**HOW TO COMPLETE THIS TASK:**
All lines holding the string "participant" should be copied from the data below.

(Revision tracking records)
"""

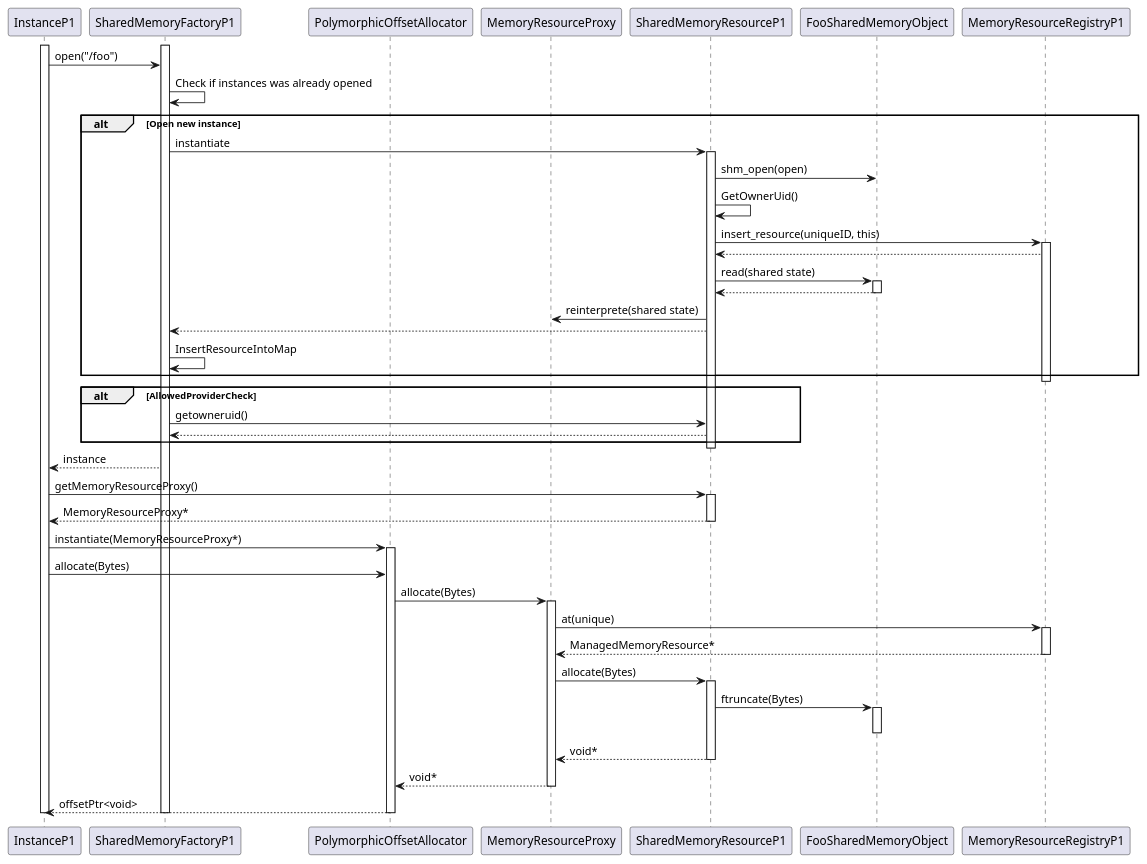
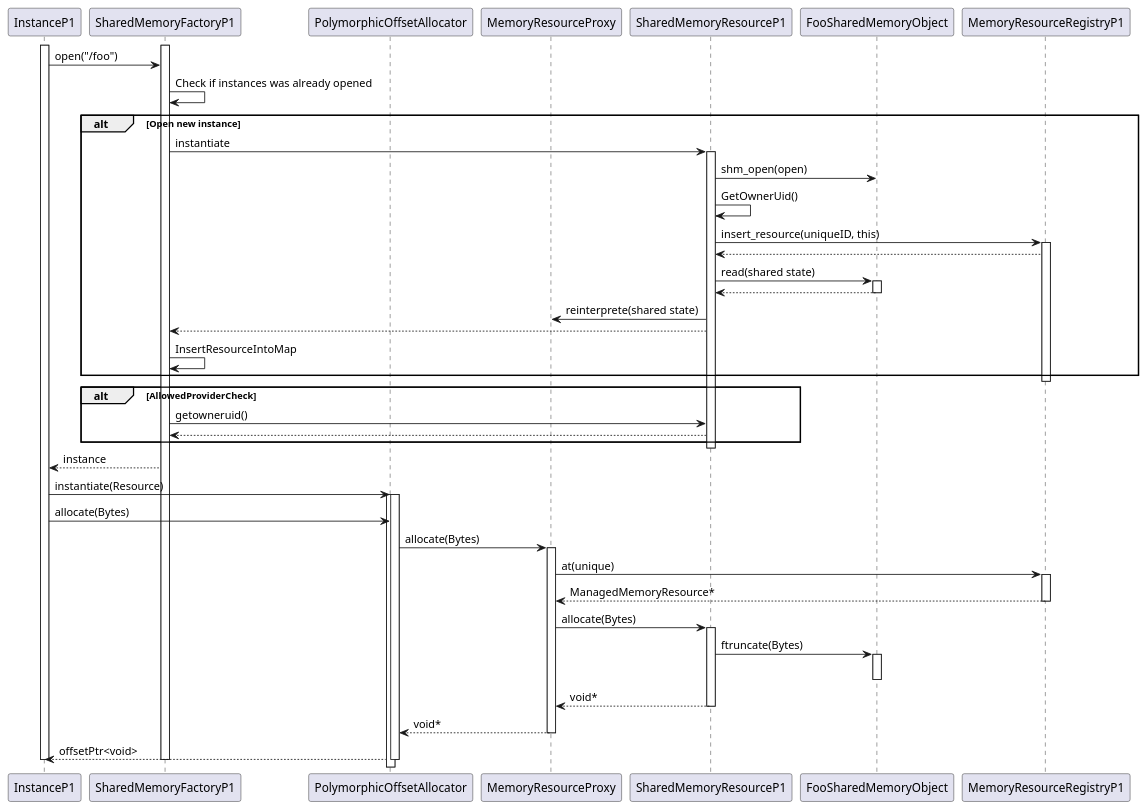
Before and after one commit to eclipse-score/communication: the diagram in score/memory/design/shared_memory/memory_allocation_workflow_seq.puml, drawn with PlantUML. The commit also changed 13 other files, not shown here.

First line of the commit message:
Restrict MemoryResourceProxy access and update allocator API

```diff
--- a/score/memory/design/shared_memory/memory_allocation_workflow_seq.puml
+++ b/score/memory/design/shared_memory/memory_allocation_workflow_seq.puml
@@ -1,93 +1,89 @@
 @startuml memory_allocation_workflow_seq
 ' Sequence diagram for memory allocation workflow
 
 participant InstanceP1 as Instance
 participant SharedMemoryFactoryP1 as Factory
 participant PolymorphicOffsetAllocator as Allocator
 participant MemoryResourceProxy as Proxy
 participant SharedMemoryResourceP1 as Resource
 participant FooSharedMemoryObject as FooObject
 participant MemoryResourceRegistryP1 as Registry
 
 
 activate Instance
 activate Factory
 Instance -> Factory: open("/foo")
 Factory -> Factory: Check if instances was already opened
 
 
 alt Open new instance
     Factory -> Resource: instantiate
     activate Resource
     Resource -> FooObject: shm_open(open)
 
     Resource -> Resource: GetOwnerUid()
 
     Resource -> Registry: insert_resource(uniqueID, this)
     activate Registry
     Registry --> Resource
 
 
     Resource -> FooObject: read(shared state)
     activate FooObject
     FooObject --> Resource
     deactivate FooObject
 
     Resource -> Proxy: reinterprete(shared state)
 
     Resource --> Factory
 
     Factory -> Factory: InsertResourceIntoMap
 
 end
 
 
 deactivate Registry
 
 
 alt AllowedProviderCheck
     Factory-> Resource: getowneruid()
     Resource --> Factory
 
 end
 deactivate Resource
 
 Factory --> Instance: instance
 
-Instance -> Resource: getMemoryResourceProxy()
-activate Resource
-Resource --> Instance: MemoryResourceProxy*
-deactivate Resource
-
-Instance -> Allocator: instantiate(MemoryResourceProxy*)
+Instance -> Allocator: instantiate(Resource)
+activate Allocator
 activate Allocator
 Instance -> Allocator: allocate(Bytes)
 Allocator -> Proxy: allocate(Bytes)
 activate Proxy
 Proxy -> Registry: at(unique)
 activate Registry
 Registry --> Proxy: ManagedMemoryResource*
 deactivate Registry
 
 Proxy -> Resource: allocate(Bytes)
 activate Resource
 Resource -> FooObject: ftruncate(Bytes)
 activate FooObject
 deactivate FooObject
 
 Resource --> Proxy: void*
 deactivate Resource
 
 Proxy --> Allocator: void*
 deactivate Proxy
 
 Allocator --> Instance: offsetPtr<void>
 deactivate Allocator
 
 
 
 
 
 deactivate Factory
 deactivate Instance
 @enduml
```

"""
"""

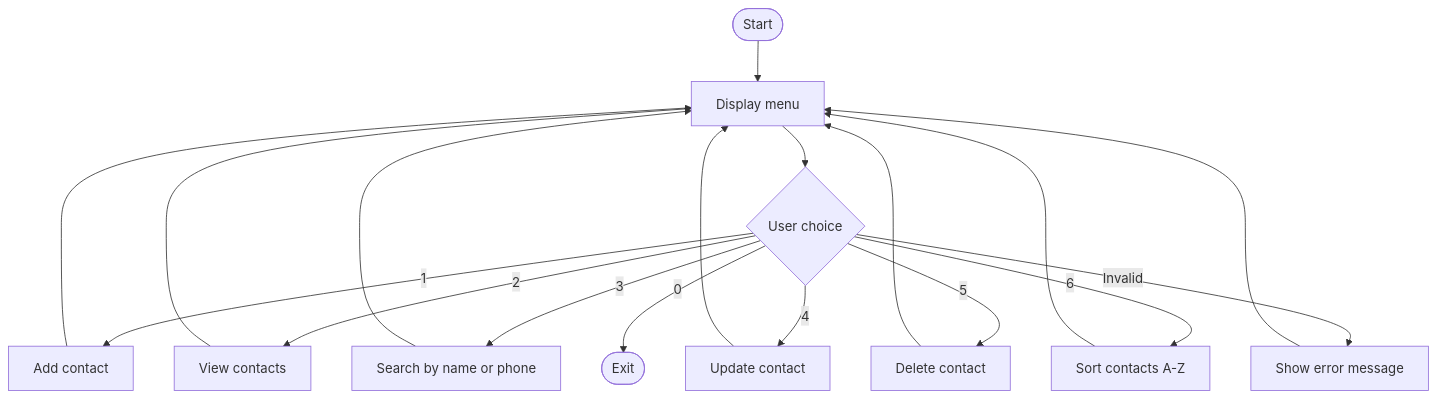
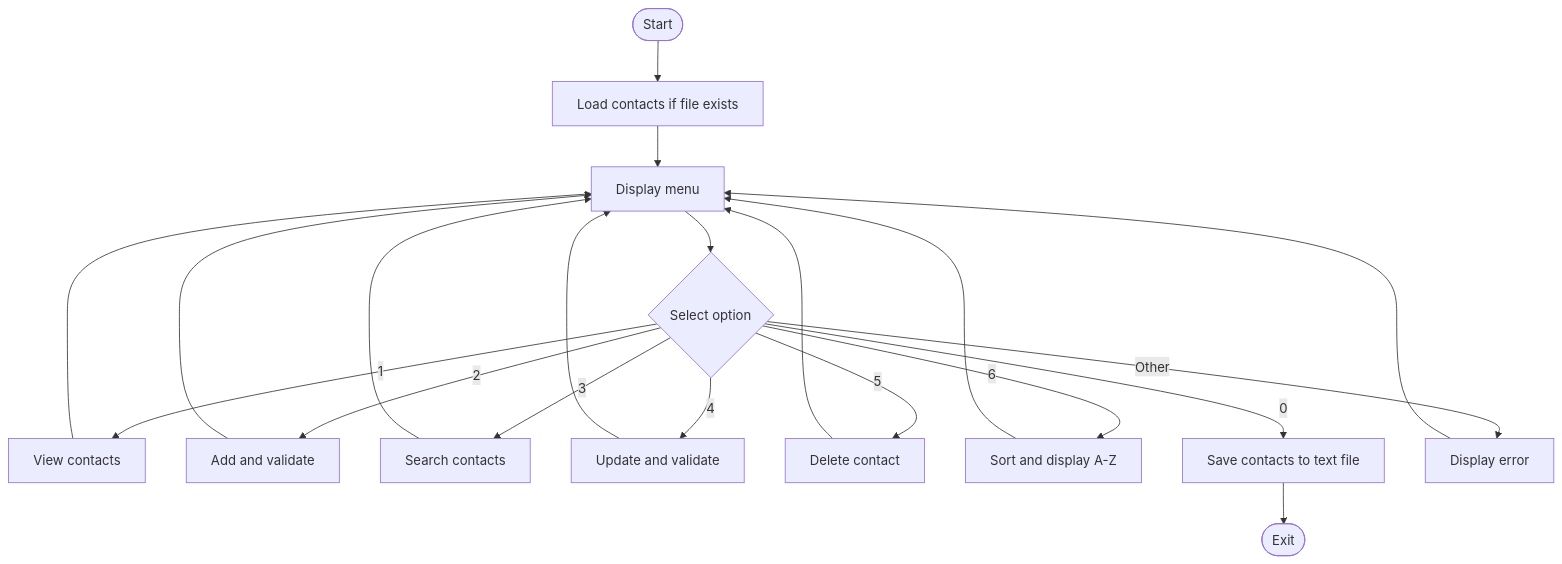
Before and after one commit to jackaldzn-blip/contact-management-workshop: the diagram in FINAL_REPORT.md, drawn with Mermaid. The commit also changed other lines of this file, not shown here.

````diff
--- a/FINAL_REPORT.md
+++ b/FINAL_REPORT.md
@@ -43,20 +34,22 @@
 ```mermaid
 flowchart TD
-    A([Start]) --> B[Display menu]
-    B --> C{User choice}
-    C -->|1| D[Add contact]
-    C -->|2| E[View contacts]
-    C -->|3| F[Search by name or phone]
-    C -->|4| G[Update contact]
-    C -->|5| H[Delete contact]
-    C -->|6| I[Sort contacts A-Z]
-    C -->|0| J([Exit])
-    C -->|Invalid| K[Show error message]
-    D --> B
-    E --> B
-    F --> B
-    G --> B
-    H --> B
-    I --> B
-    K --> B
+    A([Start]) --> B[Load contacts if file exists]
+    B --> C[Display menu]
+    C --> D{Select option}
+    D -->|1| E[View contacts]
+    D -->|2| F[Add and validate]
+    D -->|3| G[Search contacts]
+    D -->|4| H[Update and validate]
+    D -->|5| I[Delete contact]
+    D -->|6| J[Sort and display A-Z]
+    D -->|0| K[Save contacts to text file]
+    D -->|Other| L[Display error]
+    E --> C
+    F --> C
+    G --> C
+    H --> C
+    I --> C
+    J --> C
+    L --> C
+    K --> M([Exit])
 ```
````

"""

**EXPECTED ANSWER:**
 participant InstanceP1 as Instance
 participant SharedMemoryFactoryP1 as Factory
 participant PolymorphicOffsetAllocator as Allocator
 participant MemoryResourceProxy as Proxy
 participant SharedMemoryResourceP1 as Resource
 participant FooSharedMemoryObject as FooObject
 participant MemoryResourceRegistryP1 as Registry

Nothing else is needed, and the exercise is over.